::: MATERIALS PROVIDED

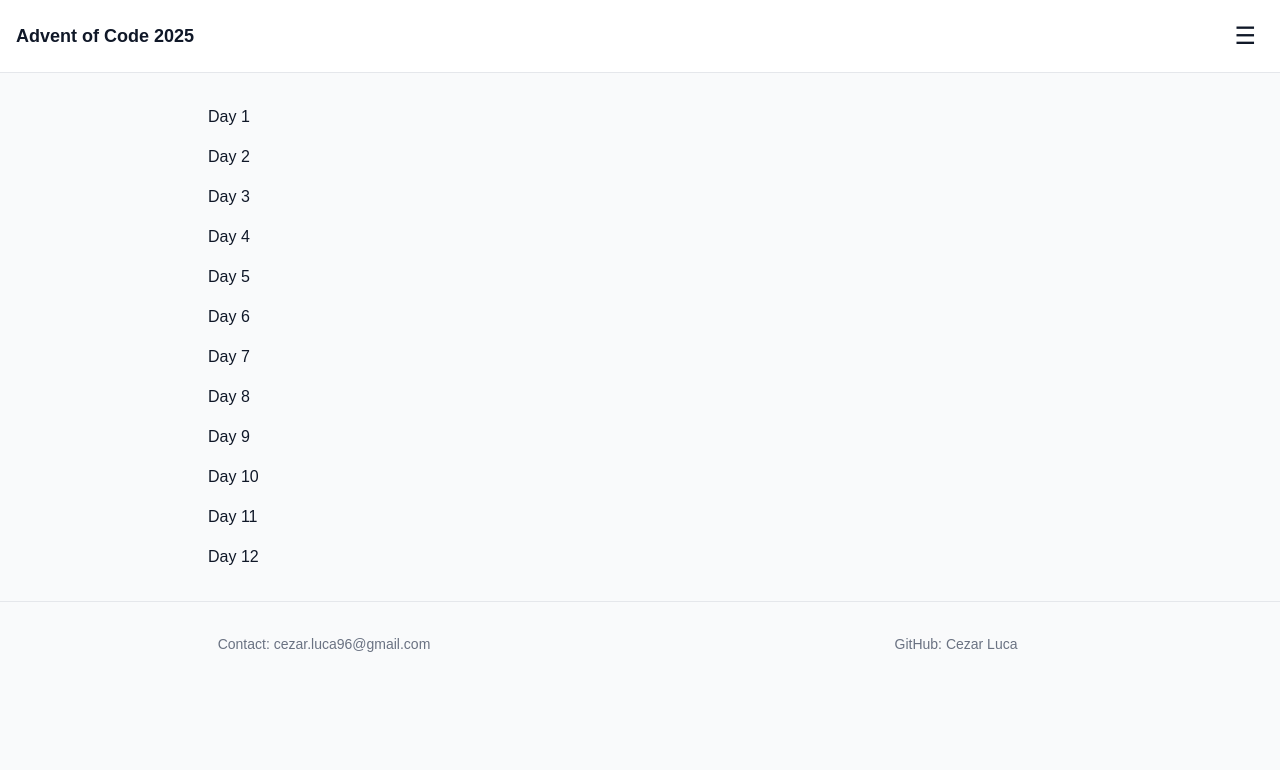
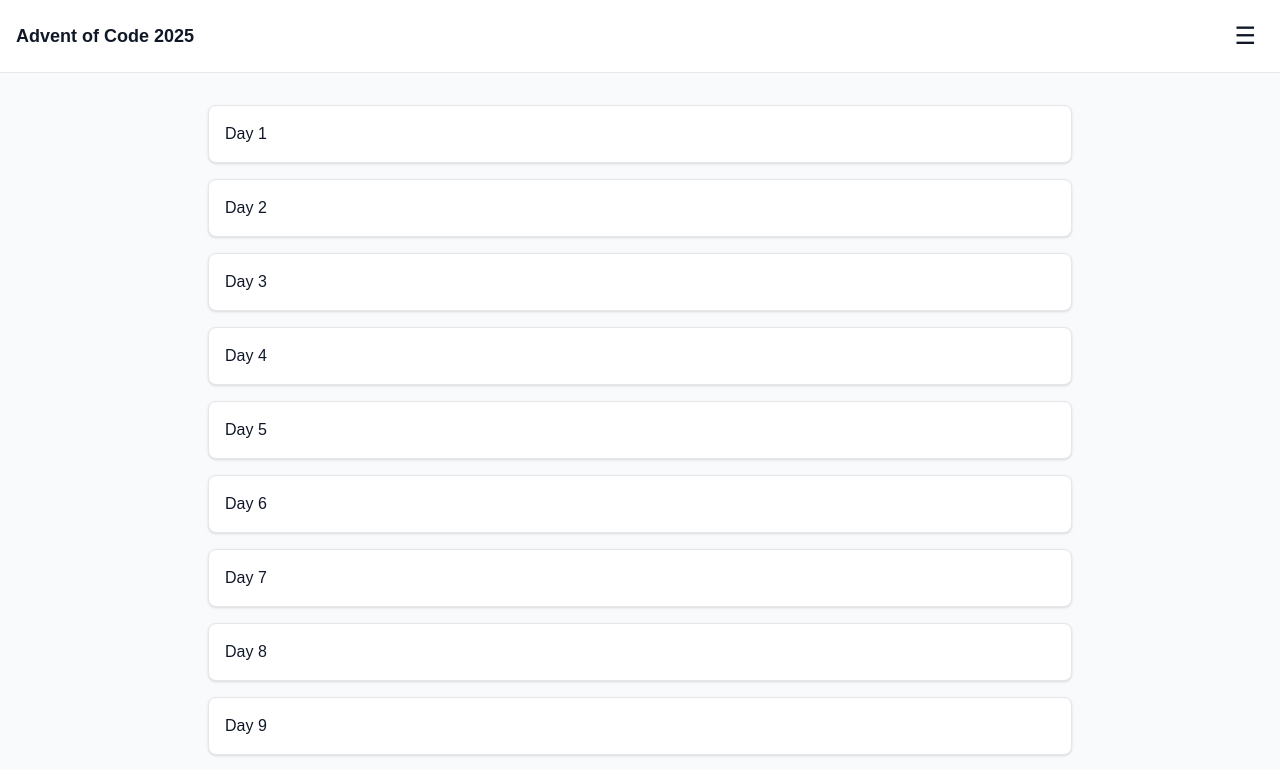
Before and after one commit to CezarLuca/advent-of-code-25, a Next.js app: page / in a window 1280 px wide. Shown: the top 770 px of the page. Built offline with nearby package versions, Linux system fonts and the light colour scheme.

Commit message:
Styled button in Collapsible to have better spacing

```diff
--- a/app/components/ui/Collapsible.tsx
+++ b/app/components/ui/Collapsible.tsx
@@ -15,10 +15,15 @@
 }: CollapsibleProps) {
     return (
         <div className="collapsible">
-            <button onClick={onToggle} className="collapsible-toggle">
+            <button
+                onClick={onToggle}
+                className="w-full p-4 text-left border border-gray-200 dark:border-gray-700 rounded-lg shadow-sm bg-white dark:bg-gray-900 hover:bg-gray-100 dark:hover:bg-gray-800 hover:cursor-pointer transition-colors"
+            >
                 {title}
             </button>
-            {isOpen && <div className="collapsible-content">{children}</div>}
+            {isOpen && (
+                <div className="collapsible-content mt-2">{children}</div>
+            )}
         </div>
     );
 }
```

::::::

# [PROBLEM REQUIREMENTS]
The entries above are to be repeated exactly, except for any pictures.

# [ANSWER BOX]
Before and after one commit to CezarLuca/advent-of-code-25, a Next.js app: page / in a window 1280 px wide. Shown: the top 770 px of the page. Built offline with nearby package versions, Linux system fonts and the light colour scheme.

Commit message:
Styled button in Collapsible to have better spacing

```diff
--- a/app/components/ui/Collapsible.tsx
+++ b/app/components/ui/Collapsible.tsx
@@ -15,10 +15,15 @@
 }: CollapsibleProps) {
     return (
         <div className="collapsible">
-            <button onClick={onToggle} className="collapsible-toggle">
+            <button
+                onClick={onToggle}
+                className="w-full p-4 text-left border border-gray-200 dark:border-gray-700 rounded-lg shadow-sm bg-white dark:bg-gray-900 hover:bg-gray-100 dark:hover:bg-gray-800 hover:cursor-pointer transition-colors"
+            >
                 {title}
             </button>
-            {isOpen && <div className="collapsible-content">{children}</div>}
+            {isOpen && (
+                <div className="collapsible-content mt-2">{children}</div>
+            )}
         </div>
     );
 }
```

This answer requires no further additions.